Rome is a city of historic monuments, churches, gardens, and other sites, but Rome also has many beautiful squares that have become the place for political events, concerts, shows and all the important moments of social life of a city.
Read on to discover some of Rome’s most iconic squares.
Piazza del Popolo
As the most famous square in Rome, the location of Piazza del Popolo makes it a popular place for concerts and shows. Piazza del Popolo is characterized by the twin churches that stand on one side of the huge square, the Flaminio Obelisk at the center, the Fountain of Neptune on one end, and a set of steps leading to the Pincian Hill on the other.
The large square we see today was not always there. The original, smaller square along the Via Flaminia was transformed by the architect Giuseppe Valadier in the early nineteenth century, who was inspired by St. Peter’s Square, designed by Bernini. Opening up the square has led the “People’s Square”, Piazza del Popolo, to be a major meeting point for many visitors on their trip to Rome.

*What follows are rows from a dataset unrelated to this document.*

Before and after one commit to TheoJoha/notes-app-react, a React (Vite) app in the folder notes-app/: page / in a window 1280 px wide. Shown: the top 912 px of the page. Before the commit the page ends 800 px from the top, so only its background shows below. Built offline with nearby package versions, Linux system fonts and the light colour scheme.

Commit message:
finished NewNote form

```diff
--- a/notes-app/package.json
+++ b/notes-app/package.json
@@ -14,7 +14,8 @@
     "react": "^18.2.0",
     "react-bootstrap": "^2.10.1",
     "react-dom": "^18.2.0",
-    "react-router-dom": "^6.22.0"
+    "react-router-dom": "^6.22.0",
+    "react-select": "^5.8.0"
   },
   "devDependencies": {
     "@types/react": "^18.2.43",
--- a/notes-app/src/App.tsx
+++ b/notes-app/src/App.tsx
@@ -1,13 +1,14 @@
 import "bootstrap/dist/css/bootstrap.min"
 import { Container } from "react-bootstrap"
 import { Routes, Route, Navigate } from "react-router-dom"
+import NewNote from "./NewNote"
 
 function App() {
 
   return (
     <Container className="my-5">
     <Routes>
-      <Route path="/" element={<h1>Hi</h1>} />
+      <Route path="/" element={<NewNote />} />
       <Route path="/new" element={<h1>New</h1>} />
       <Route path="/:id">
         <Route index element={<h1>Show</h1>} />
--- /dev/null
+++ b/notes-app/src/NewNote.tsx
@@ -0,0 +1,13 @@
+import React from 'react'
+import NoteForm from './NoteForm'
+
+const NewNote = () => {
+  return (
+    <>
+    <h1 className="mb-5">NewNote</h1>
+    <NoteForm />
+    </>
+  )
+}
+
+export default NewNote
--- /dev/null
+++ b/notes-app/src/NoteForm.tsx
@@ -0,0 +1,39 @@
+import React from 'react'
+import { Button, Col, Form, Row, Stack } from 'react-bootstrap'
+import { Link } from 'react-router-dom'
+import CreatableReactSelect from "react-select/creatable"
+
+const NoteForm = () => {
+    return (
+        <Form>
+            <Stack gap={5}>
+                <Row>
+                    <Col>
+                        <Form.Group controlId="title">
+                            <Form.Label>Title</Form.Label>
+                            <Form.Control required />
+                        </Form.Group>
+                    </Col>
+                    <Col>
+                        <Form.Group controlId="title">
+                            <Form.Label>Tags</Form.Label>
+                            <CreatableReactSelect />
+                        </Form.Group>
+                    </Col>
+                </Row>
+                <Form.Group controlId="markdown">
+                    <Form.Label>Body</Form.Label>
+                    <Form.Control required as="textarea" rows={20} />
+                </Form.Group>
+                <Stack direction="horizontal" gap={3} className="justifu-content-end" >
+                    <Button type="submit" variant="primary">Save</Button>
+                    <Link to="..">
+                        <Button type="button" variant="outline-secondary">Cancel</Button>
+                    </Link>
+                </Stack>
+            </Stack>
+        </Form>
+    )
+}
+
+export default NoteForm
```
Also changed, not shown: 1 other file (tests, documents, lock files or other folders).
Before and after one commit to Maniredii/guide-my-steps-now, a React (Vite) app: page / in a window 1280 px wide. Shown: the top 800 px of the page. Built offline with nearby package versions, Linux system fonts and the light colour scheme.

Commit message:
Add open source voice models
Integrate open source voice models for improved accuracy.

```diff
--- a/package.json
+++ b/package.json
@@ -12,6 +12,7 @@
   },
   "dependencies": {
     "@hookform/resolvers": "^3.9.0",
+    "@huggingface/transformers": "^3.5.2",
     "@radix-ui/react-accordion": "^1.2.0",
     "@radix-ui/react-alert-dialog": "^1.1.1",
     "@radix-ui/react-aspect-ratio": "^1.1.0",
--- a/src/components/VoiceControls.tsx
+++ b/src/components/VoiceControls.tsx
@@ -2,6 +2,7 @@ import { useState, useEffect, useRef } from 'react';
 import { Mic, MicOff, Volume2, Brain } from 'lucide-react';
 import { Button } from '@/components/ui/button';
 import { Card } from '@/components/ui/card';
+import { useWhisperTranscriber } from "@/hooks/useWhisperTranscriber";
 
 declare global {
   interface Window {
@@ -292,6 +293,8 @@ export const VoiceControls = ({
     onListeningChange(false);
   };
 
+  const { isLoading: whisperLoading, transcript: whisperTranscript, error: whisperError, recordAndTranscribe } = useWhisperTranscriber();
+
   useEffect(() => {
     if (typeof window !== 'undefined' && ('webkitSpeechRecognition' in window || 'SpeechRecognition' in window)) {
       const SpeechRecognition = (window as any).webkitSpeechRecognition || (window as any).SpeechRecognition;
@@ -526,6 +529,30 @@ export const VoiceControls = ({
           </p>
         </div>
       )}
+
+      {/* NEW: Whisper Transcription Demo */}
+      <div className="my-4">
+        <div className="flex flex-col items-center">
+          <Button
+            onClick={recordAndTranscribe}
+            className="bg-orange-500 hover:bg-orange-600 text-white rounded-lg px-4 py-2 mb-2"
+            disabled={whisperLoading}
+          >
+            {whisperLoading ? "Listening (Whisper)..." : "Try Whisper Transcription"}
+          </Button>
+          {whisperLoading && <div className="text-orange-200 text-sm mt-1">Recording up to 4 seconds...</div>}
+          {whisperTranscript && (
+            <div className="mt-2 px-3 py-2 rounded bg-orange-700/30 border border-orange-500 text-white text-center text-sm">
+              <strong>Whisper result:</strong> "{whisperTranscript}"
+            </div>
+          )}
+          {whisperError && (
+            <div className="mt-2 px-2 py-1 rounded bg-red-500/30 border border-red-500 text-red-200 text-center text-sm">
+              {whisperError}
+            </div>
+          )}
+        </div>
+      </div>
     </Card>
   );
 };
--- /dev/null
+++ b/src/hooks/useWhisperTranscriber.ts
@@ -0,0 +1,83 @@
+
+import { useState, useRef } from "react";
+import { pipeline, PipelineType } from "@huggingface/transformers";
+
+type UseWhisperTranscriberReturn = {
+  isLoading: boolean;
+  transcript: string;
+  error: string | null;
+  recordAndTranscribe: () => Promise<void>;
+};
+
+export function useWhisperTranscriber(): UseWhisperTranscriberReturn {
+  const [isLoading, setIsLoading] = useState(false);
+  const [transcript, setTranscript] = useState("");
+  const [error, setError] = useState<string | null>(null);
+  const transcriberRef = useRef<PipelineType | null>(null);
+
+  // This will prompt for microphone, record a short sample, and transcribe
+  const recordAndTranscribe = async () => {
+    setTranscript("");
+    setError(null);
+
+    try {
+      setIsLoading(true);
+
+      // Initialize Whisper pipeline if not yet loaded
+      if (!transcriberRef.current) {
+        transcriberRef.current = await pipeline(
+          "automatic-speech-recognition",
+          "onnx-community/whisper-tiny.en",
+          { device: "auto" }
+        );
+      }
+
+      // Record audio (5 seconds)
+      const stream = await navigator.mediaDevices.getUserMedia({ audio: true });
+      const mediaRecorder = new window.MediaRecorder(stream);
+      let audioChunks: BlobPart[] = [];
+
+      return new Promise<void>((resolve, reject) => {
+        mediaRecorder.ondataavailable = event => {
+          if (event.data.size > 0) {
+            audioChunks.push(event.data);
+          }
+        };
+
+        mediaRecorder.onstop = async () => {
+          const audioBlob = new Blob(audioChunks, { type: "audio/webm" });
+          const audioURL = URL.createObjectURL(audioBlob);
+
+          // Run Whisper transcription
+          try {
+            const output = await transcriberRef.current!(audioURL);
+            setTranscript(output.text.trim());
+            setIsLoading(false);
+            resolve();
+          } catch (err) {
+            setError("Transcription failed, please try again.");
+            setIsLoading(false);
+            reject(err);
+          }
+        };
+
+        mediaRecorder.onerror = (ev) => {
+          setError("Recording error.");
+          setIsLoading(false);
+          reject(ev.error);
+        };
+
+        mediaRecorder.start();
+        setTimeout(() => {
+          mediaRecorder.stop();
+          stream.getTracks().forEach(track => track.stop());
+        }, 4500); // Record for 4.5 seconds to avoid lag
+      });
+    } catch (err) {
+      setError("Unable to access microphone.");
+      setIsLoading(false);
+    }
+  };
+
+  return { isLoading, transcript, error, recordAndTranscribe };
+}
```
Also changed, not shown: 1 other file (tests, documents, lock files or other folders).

St. Peter’s Square
St. Peter’s Square is located in Vatican City and is, of course, facing one of the largest churches in the world, Saint Peter’s Basilica. With its unique architectural features, visitors can be seen here at any time of day, gazing at the many statues on the collonade, the ancient obelisk in the center or at the basilica itself.
The square often is flooded with people multiple times during the week, especially on Sundays and Wednesdays. When he is not at his summer residence in Castel Gondolfo, this is when anyone can see the pope, so naturally the square is filled with visitors, waiting to see one of the most recognizable people in the world.
Piazza di Spagna
Many know Piazza di Spagna as the most elegant square in Rome, surrounded by one of the city’s main shopping districts. The square’s most iconic features, the Spanish Steps, is an essential site for many to visit on their trip to Rome. In the square known for its beauty, the most best time to visit Piazza di Spagna is in the spring, where the square is decorated by colorful azaleas.
Besides the popular Spanish Steps and the high-end shopping nearby, another feature of the Piazza di Spagna is the Fontana della Barcaccia, or the “Fountain of the Ugly Boat”. Located at the base of the Spanish Steps, this fountain designed by Bernini has been at this location since 1627. The water in this fountain comes from the ancient Roman aqueduct Acqua Vergine, and still delivers drinkable water today.
While walking in the historical center of Rome, it is hard to miss Piazza Navona. Originally an ancient Roman race track, this very long square is always full of activity because of its many restaurants, street performers, artists, and museums lining the square. This preferred destination among tourists is a great place to start an evening in Rome.
Although the important buildings lining Piazza Navona add shape and structure to the square, it is the fountains that are the main attractions of the square. The Fountain of the Four Rivers, the Fountain of the Moor, and the (other) Fountain of Neptune line the center of the Piazza. The best known of the three is the Fountain of the Four Rivers, designed by Bernini and topped with an Egyptian obelisk. The four rivers represent the most influential river of the four main continents during the time of Bernini. Can you name them?
Campo de’ Fiori
Campo de’ Fiori is another influential square that is often popular because of its restaurants and events during the day. This historic square in Rome dedicated to Giordano Bruno whose statue dominates the square in the heart of Trastevere, which at night becomes the heart of the Roman entertainment.
Despite its dark past, Campo de’ Fiori is currently most famous for its market, which is held every morning Monday to Saturday. Visitors to the square can find a plentiful variety of local items to buy. But once the market closes, there is still plenty to do at Campo de’ Fiori. Visitors can visit the many bars and terraces nearby, or explore the medieval streets that are waiting to be explored.
Piazza Colonna is located near the Altare della Patria and Piazza Venezia. The primary feature of Piazza Colonna is the Column of Marcus Aurelius that gave the square its name. The Piazza is surrounded by palaces of Rome, including the seat of Italy’s government.
An interesting addition to the square is the bronze statue of St. Paul that was added to the Column of Marcus Aurelius in the sixteenth century. This was ordered by Pope Sixtus V, and provides an interesting mixture of ancient Roman and Christian history.